═══ Entries supplied ═══

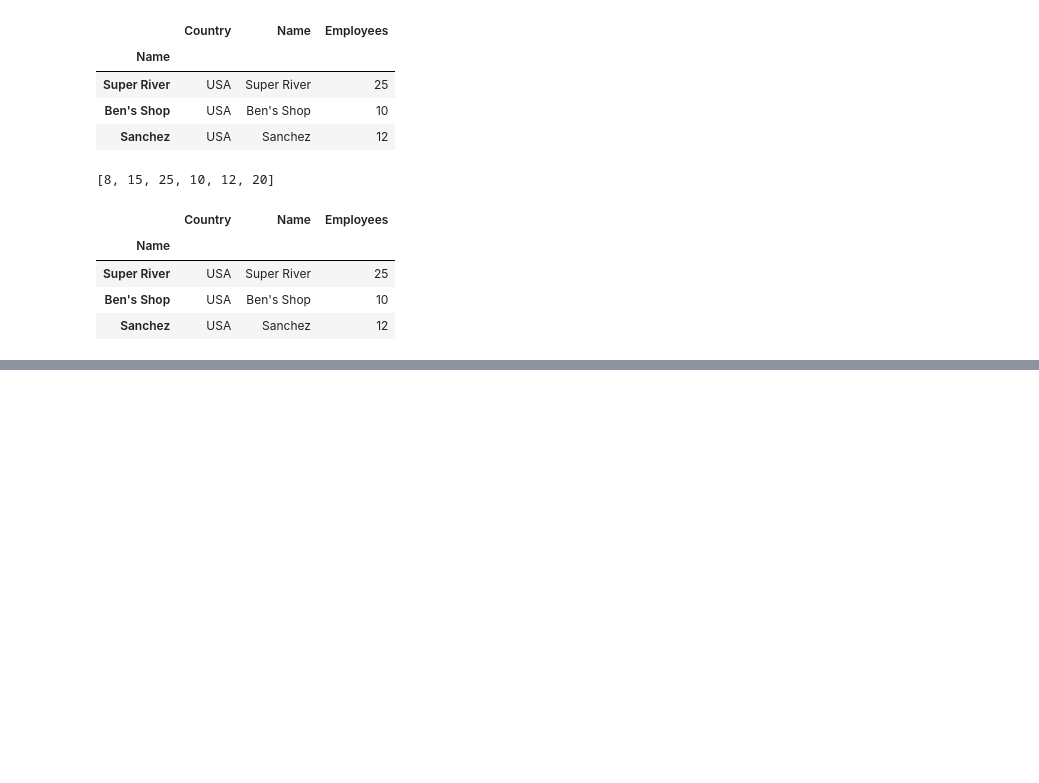
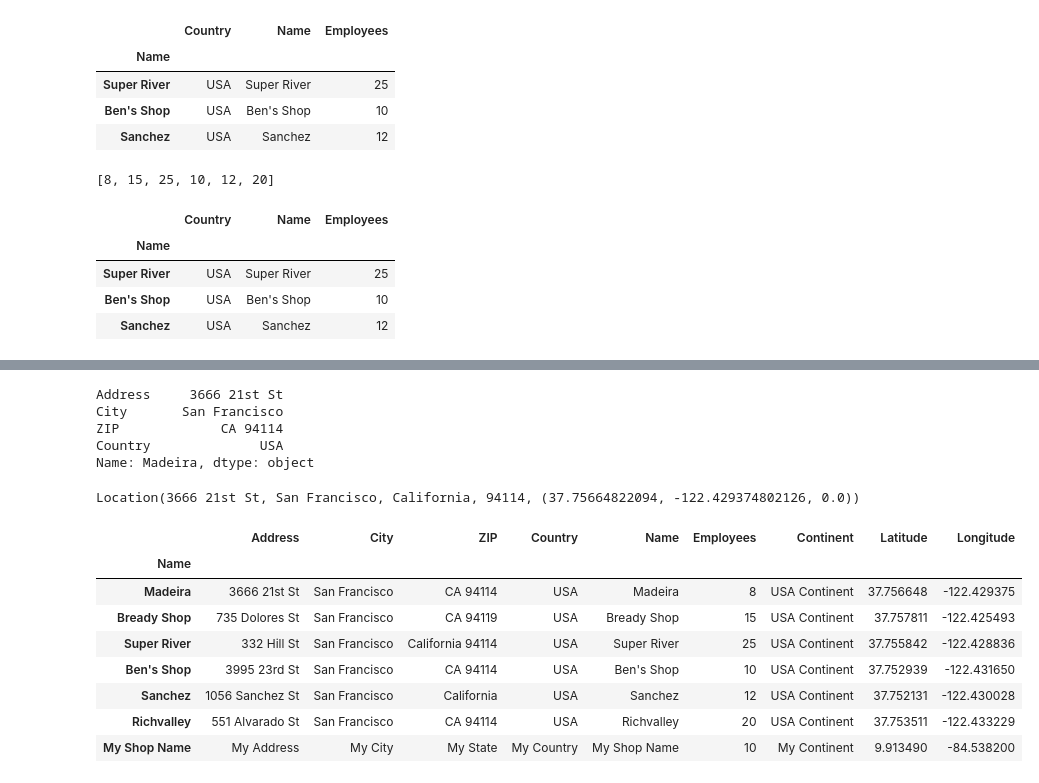
Before and after one commit to ffusternadujar/python_training, a Jupyter notebook: jupyter/supermarkets/supermarkets.ipynb, the cells around one changed output, grey strips where cells are left out. Drawn from its saved outputs; the diff is of its cells as text; code cells hidden in the pictures; blank space fills up the shorter version.

```diff
--- a/jupyter/supermarkets/supermarkets.ipynb
+++ b/jupyter/supermarkets/supermarkets.ipynb
@@ -179,0 +272,3 @@ df.iloc[2:5, 3:6]
+# %%
+df_t = df.T
+df_t
@@ -179,0 +284,3 @@ df.iloc[2:5, 3:6]
+# %%
+df_t["My Shop Name"] = ["My Address", "My City", "My State", "My Country", "My Shop Name", "10", "My Continent"]
+df_t
@@ -179,0 +296,3 @@ df.iloc[2:5, 3:6]
+# %%
+df = df_t.T
+df
@@ -179,0 +312,27 @@ df.iloc[2:5, 3:6]
+# %%
+nom=ArcGIS()
+df.loc["Madeira","Address":"Country"]
+# %% [output]
+Address     3666 21st St
+City       San Francisco
+ZIP             CA 94114
+Country              USA
+Name: Madeira, dtype: object
+# %%
+nom.geocode(df.loc["Madeira","Address":"Country"])
+# %% [output]
+Location(3666 21st St, San Francisco, California, 94114, (37.75664822094, -122.429374802126, 0.0))
+# %%
+df["Latitude"] = (df["Address"] + "  , " + df["City"] + ", " + df["ZIP"]).apply(lambda x : nom.geocode(x).latitude)
+df["Longitude"] = (df["Address"] + "  , " + df["City"] + ", " + df["ZIP"]).apply(lambda x : nom.geocode(x).longitude)
+df
+# %% [output]
+|  | Address | City | ZIP | Country | Name | Employees | Continent | Latitude | Longitude |
+| Name |  |  |  |  |  |  |  |  |  |
+| Madeira | 3666 21st St | San Francisco | CA 94114 | USA | Madeira | 8 | USA Continent | 37.756648 | -122.429375 |
+| Bready Shop | 735 Dolores St | San Francisco | CA 94119 | USA | Bready Shop | 15 | USA Continent | 37.757811 | -122.425493 |
+| Super River | 332 Hill St | San Francisco | California 94114 | USA | Super River | 25 | USA Continent | 37.755842 | -122.428836 |
+| Ben's Shop | 3995 23rd St | San Francisco | CA 94114 | USA | Ben's Shop | 10 | USA Continent | 37.752939 | -122.431650 |
+| Sanchez | 1056 Sanchez St | San Francisco | California | USA | Sanchez | 12 | USA Continent | 37.752131 | -122.430028 |
+| Richvalley | 551 Alvarado St | San Francisco | CA 94114 | USA | Richvalley | 20 | USA Continent | 37.753511 | -122.433229 |
+| My Shop Name | My Address | My City | My State | My Country | My Shop Name | 10 | My Continent | 9.913490 | -84.538200 |
```
Also changed, not shown: parts of 17 cells of this notebook, 5 other files.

═══

◆ Assignment: Print each line above exactly as it appears, excluding all images.

◆ Solution for this problem:
Before and after one commit to ffusternadujar/python_training, a Jupyter notebook: jupyter/supermarkets/supermarkets.ipynb, the cells around one changed output, grey strips where cells are left out. Drawn from its saved outputs; the diff is of its cells as text; code cells hidden in the pictures; blank space fills up the shorter version.

```diff
--- a/jupyter/supermarkets/supermarkets.ipynb
+++ b/jupyter/supermarkets/supermarkets.ipynb
@@ -179,0 +272,3 @@ df.iloc[2:5, 3:6]
+# %%
+df_t = df.T
+df_t
@@ -179,0 +284,3 @@ df.iloc[2:5, 3:6]
+# %%
+df_t["My Shop Name"] = ["My Address", "My City", "My State", "My Country", "My Shop Name", "10", "My Continent"]
+df_t
@@ -179,0 +296,3 @@ df.iloc[2:5, 3:6]
+# %%
+df = df_t.T
+df
@@ -179,0 +312,27 @@ df.iloc[2:5, 3:6]
+# %%
+nom=ArcGIS()
+df.loc["Madeira","Address":"Country"]
+# %% [output]
+Address     3666 21st St
+City       San Francisco
+ZIP             CA 94114
+Country              USA
+Name: Madeira, dtype: object
+# %%
+nom.geocode(df.loc["Madeira","Address":"Country"])
+# %% [output]
+Location(3666 21st St, San Francisco, California, 94114, (37.75664822094, -122.429374802126, 0.0))
+# %%
+df["Latitude"] = (df["Address"] + "  , " + df["City"] + ", " + df["ZIP"]).apply(lambda x : nom.geocode(x).latitude)
+df["Longitude"] = (df["Address"] + "  , " + df["City"] + ", " + df["ZIP"]).apply(lambda x : nom.geocode(x).longitude)
+df
+# %% [output]
+|  | Address | City | ZIP | Country | Name | Employees | Continent | Latitude | Longitude |
+| Name |  |  |  |  |  |  |  |  |  |
+| Madeira | 3666 21st St | San Francisco | CA 94114 | USA | Madeira | 8 | USA Continent | 37.756648 | -122.429375 |
+| Bready Shop | 735 Dolores St | San Francisco | CA 94119 | USA | Bready Shop | 15 | USA Continent | 37.757811 | -122.425493 |
+| Super River | 332 Hill St | San Francisco | California 94114 | USA | Super River | 25 | USA Continent | 37.755842 | -122.428836 |
+| Ben's Shop | 3995 23rd St | San Francisco | CA 94114 | USA | Ben's Shop | 10 | USA Continent | 37.752939 | -122.431650 |
+| Sanchez | 1056 Sanchez St | San Francisco | California | USA | Sanchez | 12 | USA Continent | 37.752131 | -122.430028 |
+| Richvalley | 551 Alvarado St | San Francisco | CA 94114 | USA | Richvalley | 20 | USA Continent | 37.753511 | -122.433229 |
+| My Shop Name | My Address | My City | My State | My Country | My Shop Name | 10 | My Continent | 9.913490 | -84.538200 |
```
Also changed, not shown: parts of 17 cells of this notebook, 5 other files.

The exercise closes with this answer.